2: Exorcism. A kitsune can sometimes be destroyed entirely by a particularly powerful exorcism.
3: Blessed or Magical weapons. This is by far the rarest and least known about weakness to kitsune, and is almost entirely dependent upon the interpretation of the individual. Some say blessed weapons act on kitsune like silver on werewolves, others say it can harm them even in spirit form with varying effect, but instances where kitsune are killed by magical or blessed weapons are quite rare, and are pretty much unheard of compared to the other two.
 In roleplay
A fair proportion of furries have chosen kitsune as their personas or fursona; in some roleplaying spheres, kitsune match or outnumber normal foxes. Kitsune are popular for being aged, enlightened, yet energetic and adventurous (and for being foxlike, but more unique and exotic than foxes). They're also attractive for their gender/shapeshifting powers.
Ironically some kitsune seem more proud and arrogant than mortal foxes, even showy with their powers. Kitsune are stereotypically lithe, feminine, aggressively sexual figures. In contrast, others are played as hyper, cheerful, silly characters, the furry version of Kender. Stereotypes are, of course, meant to be broken.
 In modern media
Kitsune are playable characters in the roleplaying games Hengeyokai: Shapeshifters of the East, Mystic China, and vaguely in Perfect World. They also appear in Jade Empire (Bioware), but only as non-player characters.
Kitsune also became Magic: The Gathering cards (in the Kamigawa block). Most Kitsune were white creatures.
The titular character of the manga Naruto has a malevolent kitsune sealed into him. Other kitsunes include the character Shippo from InuYasha, Kurama from Yu Yu Hakusho, Sakura from Hyper Police, Tenko Kuugen from Our Home's Fox Deity., Vulpix and Ninetales in Pokemon, and Kyuubimon in Digimon. Some also classify the character Miles "Tails" Prower from the Sonic the Hedgehog series as a kitsune, due to him having two tails. In the anime xxxHolic, the main character, Watanuki encounters a pipe fox that later on transforms into a traditional kitsune to protect him from harm.
In Touhou 7, Perfect Cherry Blossom, the Extra Stage boss, Ran Yakumo, is a 9-tailed kitsune fox.

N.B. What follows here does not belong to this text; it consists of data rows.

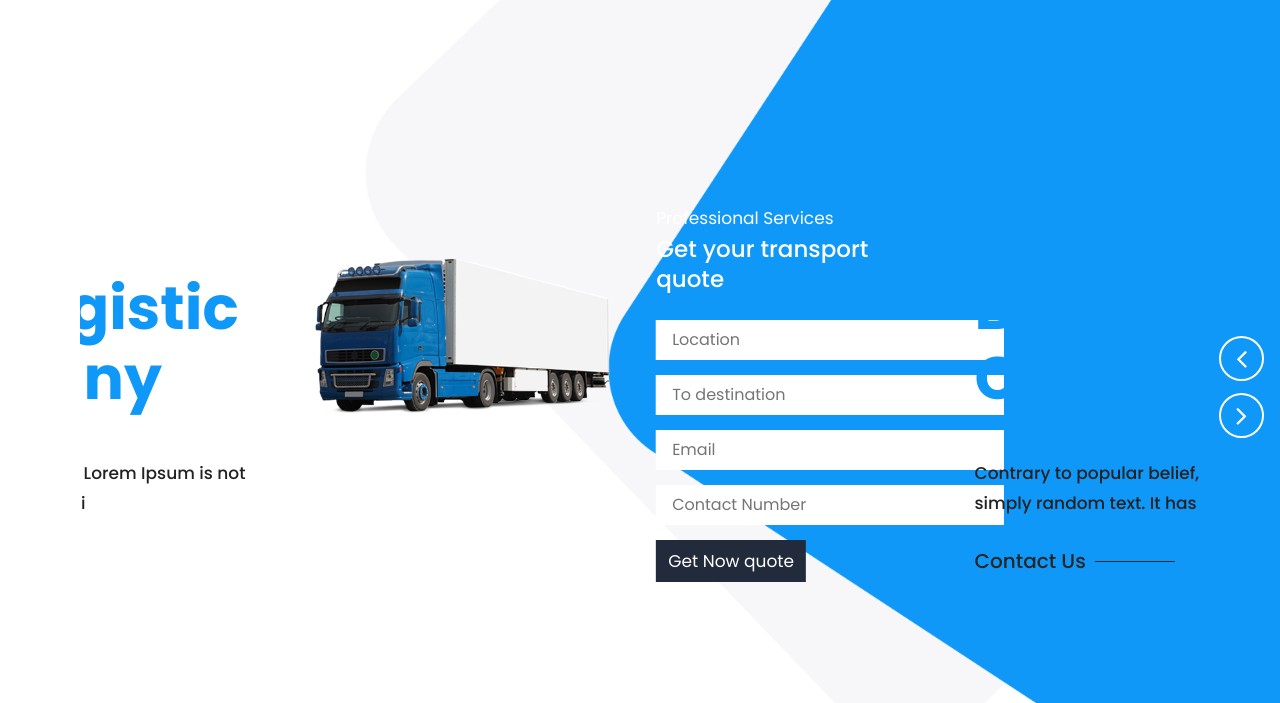
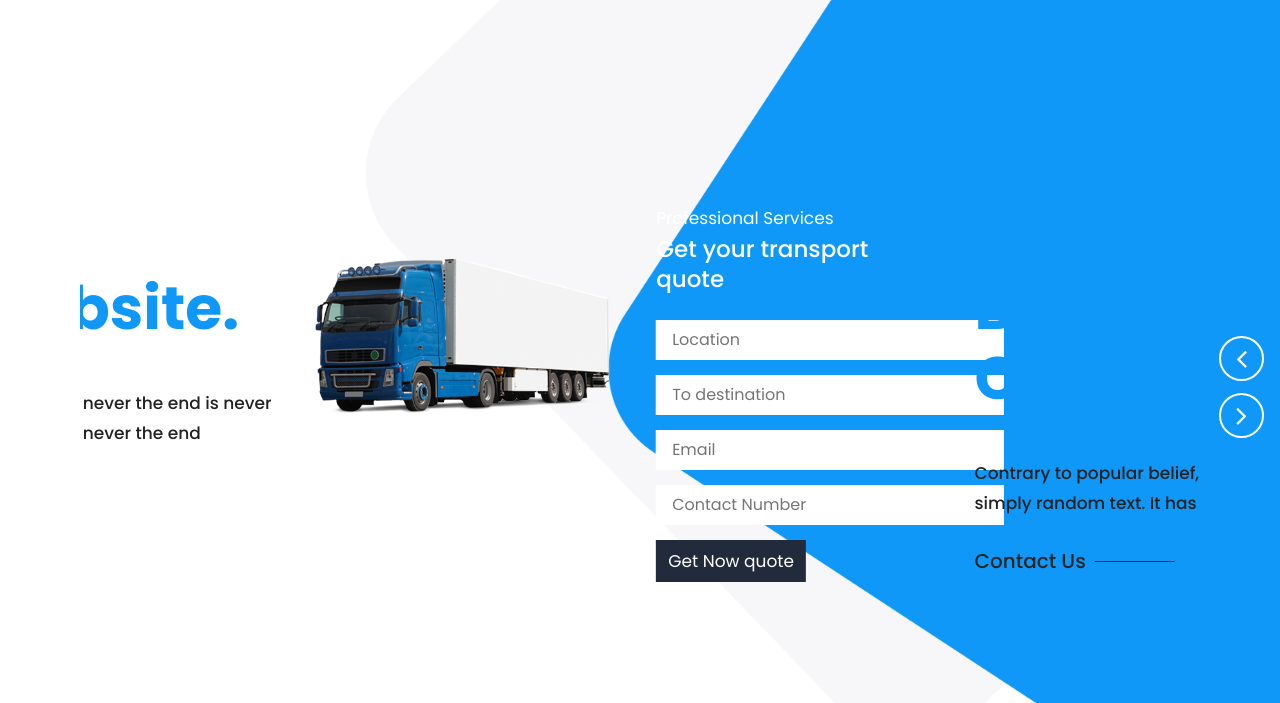
Before and after one commit to Davis0308/a-test-repo, a plain HTML site: page index.html in a window 1280 px wide. Shown: the part 97-800 px from the top of the page. Drawn offline with nearby package versions, Linux system fonts and the light colour scheme; files whose address does not match are found by name.

Commit message:
the end?

```diff
--- a/index.html
+++ b/index.html
@@ -86,8 +86,8 @@
                         <div class="row">
                            <div class="col-md-7 col-lg-5">
                               <div class="text-bg">
-                                 <h1>Best Logistic Company</h1>
-                                 <span>Contrary to popular belief, Lorem Ipsum is not simply random text. It has i</span>
+                                 <h1>The website.</h1>
+                                 <span>the end is never the end is never the end is never the end is never the end is never the end</span>
                                  <a class="read_more" href="#">Contact Us</a>
                               </div>
                            </div>
```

See here: 
In supernatural TV series, an episode features a Kitsune that main character Sam hunts.
In League of Legends game, the character Ahri is loosly based on a Kitsune.
The point-and-click adventure game The Night of the Rabbit features a kitsune.
Also, in MTV's popular drama Teen Wolf, Kira is a young Kitsune still learning how to control her powers. It is speculated that her mother is a Kistune also.
 See also
- Fox spirits in Asia - A more purist collection of Asian fox-related lore, based on non-modern sources or academic studies only.
- Kitsune Information - Although written for one setting (uses an old version of Foxtrot's Guide), this page collects much of the information known about kitsune.
- The Kitsune Page - Foxes, Fox Myths, and Fox Stories from Around the World
- Kitsune: Coyote of the Orient, research notes by Watts Martin
- Kitsune Deficit Disorder - A amusing site that lists a few common effects and signs that many kitsune share.